What this task involves = Pull out every line in the data that has the string "background" in it.

[Materials provided Boundary: Start]

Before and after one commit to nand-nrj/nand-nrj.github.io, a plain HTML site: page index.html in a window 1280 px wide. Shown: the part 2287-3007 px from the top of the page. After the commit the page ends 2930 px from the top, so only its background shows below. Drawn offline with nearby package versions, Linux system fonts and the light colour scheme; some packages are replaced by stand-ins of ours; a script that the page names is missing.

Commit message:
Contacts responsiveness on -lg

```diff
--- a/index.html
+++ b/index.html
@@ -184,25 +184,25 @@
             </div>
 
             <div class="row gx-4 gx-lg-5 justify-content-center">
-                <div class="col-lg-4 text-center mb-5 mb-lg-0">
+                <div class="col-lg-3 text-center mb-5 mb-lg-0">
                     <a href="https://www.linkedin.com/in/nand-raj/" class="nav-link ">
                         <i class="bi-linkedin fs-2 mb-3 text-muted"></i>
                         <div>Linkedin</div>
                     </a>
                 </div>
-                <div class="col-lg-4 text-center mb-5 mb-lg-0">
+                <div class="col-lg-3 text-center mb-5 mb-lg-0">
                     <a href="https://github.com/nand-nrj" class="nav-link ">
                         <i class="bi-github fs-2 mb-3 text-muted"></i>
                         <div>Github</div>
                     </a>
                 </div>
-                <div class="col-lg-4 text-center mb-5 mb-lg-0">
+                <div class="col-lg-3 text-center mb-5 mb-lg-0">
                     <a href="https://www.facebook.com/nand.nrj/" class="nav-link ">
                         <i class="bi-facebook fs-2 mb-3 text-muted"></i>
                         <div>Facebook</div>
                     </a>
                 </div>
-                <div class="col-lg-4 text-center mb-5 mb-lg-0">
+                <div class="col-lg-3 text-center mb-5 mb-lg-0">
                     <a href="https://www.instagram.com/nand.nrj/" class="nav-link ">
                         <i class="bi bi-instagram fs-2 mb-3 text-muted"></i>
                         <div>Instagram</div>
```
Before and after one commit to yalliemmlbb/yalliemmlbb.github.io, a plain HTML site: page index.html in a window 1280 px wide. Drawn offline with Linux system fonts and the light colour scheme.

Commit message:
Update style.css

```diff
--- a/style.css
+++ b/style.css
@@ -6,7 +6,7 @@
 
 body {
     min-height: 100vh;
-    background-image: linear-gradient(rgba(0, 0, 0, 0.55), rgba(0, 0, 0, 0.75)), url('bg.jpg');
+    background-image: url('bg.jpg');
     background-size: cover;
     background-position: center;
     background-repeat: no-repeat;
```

[Materials provided Boundary: End]

Your solution =
Before and after one commit to nand-nrj/nand-nrj.github.io, a plain HTML site: page index.html in a window 1280 px wide. Shown: the part 2287-3007 px from the top of the page. After the commit the page ends 2930 px from the top, so only its background shows below. Drawn offline with nearby package versions, Linux system fonts and the light colour scheme; some packages are replaced by stand-ins of ours; a script that the page names is missing.
-    background-image: linear-gradient(rgba(0, 0, 0, 0.55), rgba(0, 0, 0, 0.75)), url('bg.jpg');
+    background-image: url('bg.jpg');
     background-size: cover;
     background-position: center;
     background-repeat: no-repeat;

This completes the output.